◆ WHAT THE TASK ASKS: Images are to be dropped; everything else in the entries below must be copied exactly.
>>
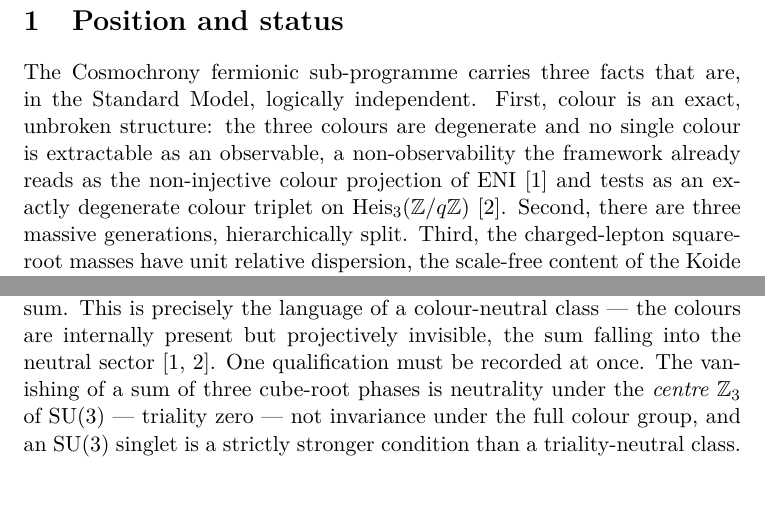
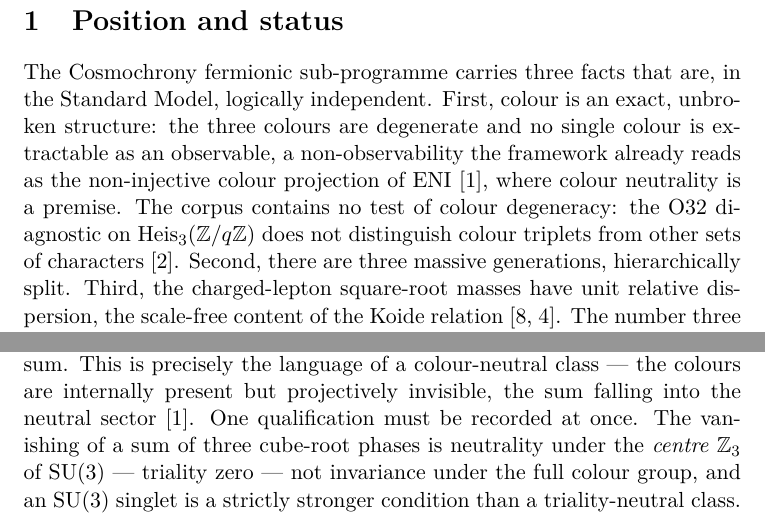
Before and after one commit to Cosmochrony/ternary-phase-carrier, a LaTeX paper (tex/TernaryPhaseCarrier.tex): two parts of pages 3 and 4 of 13, joined at a grey line, cut so that both start at the same text, the shorter picture padded with empty space. Compiled offline with pdfLaTeX.

Commit message:
Restate the O32 citations after O32 2.0 (O32 cascade)
Origin: O32 version 2.0 (the colour-triplet diagnostic does not distinguish
colour triplets from other sets of characters); correction lot O32 2.0.
The position section no longer says the framework tests an exactly
degenerate colour triplet; the neutral-sector reading cites ENI only.

```diff
--- a/tex/TernaryPhaseCarrier.tex
+++ b/tex/TernaryPhaseCarrier.tex
@@ -75,8 +75,9 @@ Independent Researcher, France\\
     independent.
     First, colour is an exact, unbroken structure: the three colours are degenerate and no single colour is
     extractable as an observable, a non-observability the framework already reads as the non-injective colour
-    projection of ENI~\cite{Beau2026l} and tests as an exactly degenerate colour triplet on
-    $\mathrm{Heis}_3(\mathbb{Z}/q\mathbb{Z})$~\cite{Beau2026a36}.
+    projection of ENI~\cite{Beau2026l}, where colour neutrality is a premise.
+    The corpus contains no test of colour degeneracy: the O32 diagnostic on $\mathrm{Heis}_3(\mathbb{Z}/q\mathbb{Z})$
+    does not distinguish colour triplets from other sets of characters~\cite{Beau2026a36}.
     Second, there are three massive generations, hierarchically split.
     Third, the charged-lepton square-root masses have unit relative dispersion, the scale-free content of the
     Koide relation~\cite{Koide1982, Beau2026kud}.
@@ -126,7 +127,7 @@ Independent Researcher, France\\
       at the level of the internal structure, yet no single phase is extractable, because the observable is their
       vanishing sum.
       This is precisely the language of a colour-neutral class~---~the colours are internally present but
-      projectively invisible, the sum falling into the neutral sector~\cite{Beau2026l, Beau2026a36}.
+      projectively invisible, the sum falling into the neutral sector~\cite{Beau2026l}.
       One qualification must be recorded at once.
       The vanishing of a sum of three cube-root phases is neutrality under the \emph{centre} $\mathbb{Z}_3$ of
       $\mathrm{SU}(3)$~---~triality zero~---~not invariance under the full colour group, and an $\mathrm{SU}(3)$
```
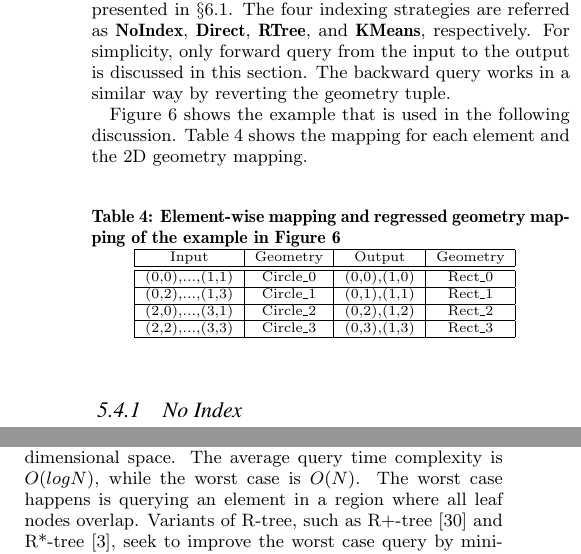
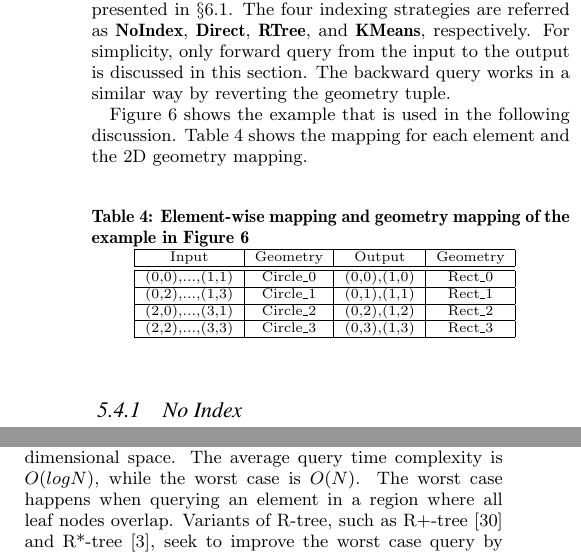
Before and after one commit to luckh2/SIGMOD_2016, a LaTeX paper (Lineage.tex): two parts of the columns of page 7 of 12, joined at a grey line, cut so that both start at the same text. Compiled offline with pdfLaTeX.

Commit message:
a few more editings

```diff
--- a/Lineage.tex
+++ b/Lineage.tex
@@ -843,7 +843,7 @@ Table~\ref{tb:example} shows the mapping for each element and the 2D geometry ma
 
 \begin{table}[h]
 \begin{center}
-    \caption{Element-wise mapping and regressed geometry mapping of the example in Figure~\ref{fig:example}}
+    \caption{Element-wise mapping and geometry mapping of the example in Figure~\ref{fig:example}}
     \begin{scriptsize}
     \begin{tabular}{ | c | c | c | c |}
     \hline
@@ -891,7 +891,7 @@ The time complexity of building index and query are $O(N*M)$ and $O(1)$, respect
 R-tree~\cite{guttman1984} has been introduced to index multidimensional information.
 To simplify the discussion, SystemX uses the example shown in Figure~\ref{fig:example} and build the index in a two dimensional space.
 The average query time complexity is $O(logN)$, while the worst case is $O(N)$.
-The worst case happens is querying an element in a region where all leaf nodes overlap.
+The worst case happens when querying an element in a region where all leaf nodes overlap.
 Variants of R-tree, such as R+-tree~\cite{sellis1987} and R*-tree~\cite{beckmann1990},
 seek to improve the worst case query by minimizing the overlapped geometry at leaf nodes
 by paying the index building cost.
```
<<
◆ YOUR RESPONSE:
Before and after one commit to Cosmochrony/ternary-phase-carrier, a LaTeX paper (tex/TernaryPhaseCarrier.tex): two parts of pages 3 and 4 of 13, joined at a grey line, cut so that both start at the same text, the shorter picture padded with empty space. Compiled offline with pdfLaTeX.

Commit message:
Restate the O32 citations after O32 2.0 (O32 cascade)
Origin: O32 version 2.0 (the colour-triplet diagnostic does not distinguish
colour triplets from other sets of characters); correction lot O32 2.0.
The position section no longer says the framework tests an exactly
degenerate colour triplet; the neutral-sector reading cites ENI only.

```diff
--- a/tex/TernaryPhaseCarrier.tex
+++ b/tex/TernaryPhaseCarrier.tex
@@ -75,8 +75,9 @@ Independent Researcher, France\\
     independent.
     First, colour is an exact, unbroken structure: the three colours are degenerate and no single colour is
     extractable as an observable, a non-observability the framework already reads as the non-injective colour
-    projection of ENI~\cite{Beau2026l} and tests as an exactly degenerate colour triplet on
-    $\mathrm{Heis}_3(\mathbb{Z}/q\mathbb{Z})$~\cite{Beau2026a36}.
+    projection of ENI~\cite{Beau2026l}, where colour neutrality is a premise.
+    The corpus contains no test of colour degeneracy: the O32 diagnostic on $\mathrm{Heis}_3(\mathbb{Z}/q\mathbb{Z})$
+    does not distinguish colour triplets from other sets of characters~\cite{Beau2026a36}.
     Second, there are three massive generations, hierarchically split.
     Third, the charged-lepton square-root masses have unit relative dispersion, the scale-free content of the
     Koide relation~\cite{Koide1982, Beau2026kud}.
@@ -126,7 +127,7 @@ Independent Researcher, France\\
       at the level of the internal structure, yet no single phase is extractable, because the observable is their
       vanishing sum.
       This is precisely the language of a colour-neutral class~---~the colours are internally present but
-      projectively invisible, the sum falling into the neutral sector~\cite{Beau2026l, Beau2026a36}.
+      projectively invisible, the sum falling into the neutral sector~\cite{Beau2026l}.
       One qualification must be recorded at once.
       The vanishing of a sum of three cube-root phases is neutrality under the \emph{centre} $\mathbb{Z}_3$ of
       $\mathrm{SU}(3)$~---~triality zero~---~not invariance under the full colour group, and an $\mathrm{SU}(3)$
```
Before and after one commit to luckh2/SIGMOD_2016, a LaTeX paper (Lineage.tex): two parts of the columns of page 7 of 12, joined at a grey line, cut so that both start at the same text. Compiled offline with pdfLaTeX.

Commit message:
a few more editings

```diff
--- a/Lineage.tex
+++ b/Lineage.tex
@@ -843,7 +843,7 @@ Table~\ref{tb:example} shows the mapping for each element and the 2D geometry ma
 
 \begin{table}[h]
 \begin{center}
-    \caption{Element-wise mapping and regressed geometry mapping of the example in Figure~\ref{fig:example}}
+    \caption{Element-wise mapping and geometry mapping of the example in Figure~\ref{fig:example}}
     \begin{scriptsize}
     \begin{tabular}{ | c | c | c | c |}
     \hline
@@ -891,7 +891,7 @@ The time complexity of building index and query are $O(N*M)$ and $O(1)$, respect
 R-tree~\cite{guttman1984} has been introduced to index multidimensional information.
 To simplify the discussion, SystemX uses the example shown in Figure~\ref{fig:example} and build the index in a two dimensional space.
 The average query time complexity is $O(logN)$, while the worst case is $O(N)$.
-The worst case happens is querying an element in a region where all leaf nodes overlap.
+The worst case happens when querying an element in a region where all leaf nodes overlap.
 Variants of R-tree, such as R+-tree~\cite{sellis1987} and R*-tree~\cite{beckmann1990},
 seek to improve the worst case query by minimizing the overlapped geometry at leaf nodes
 by paying the index building cost.
```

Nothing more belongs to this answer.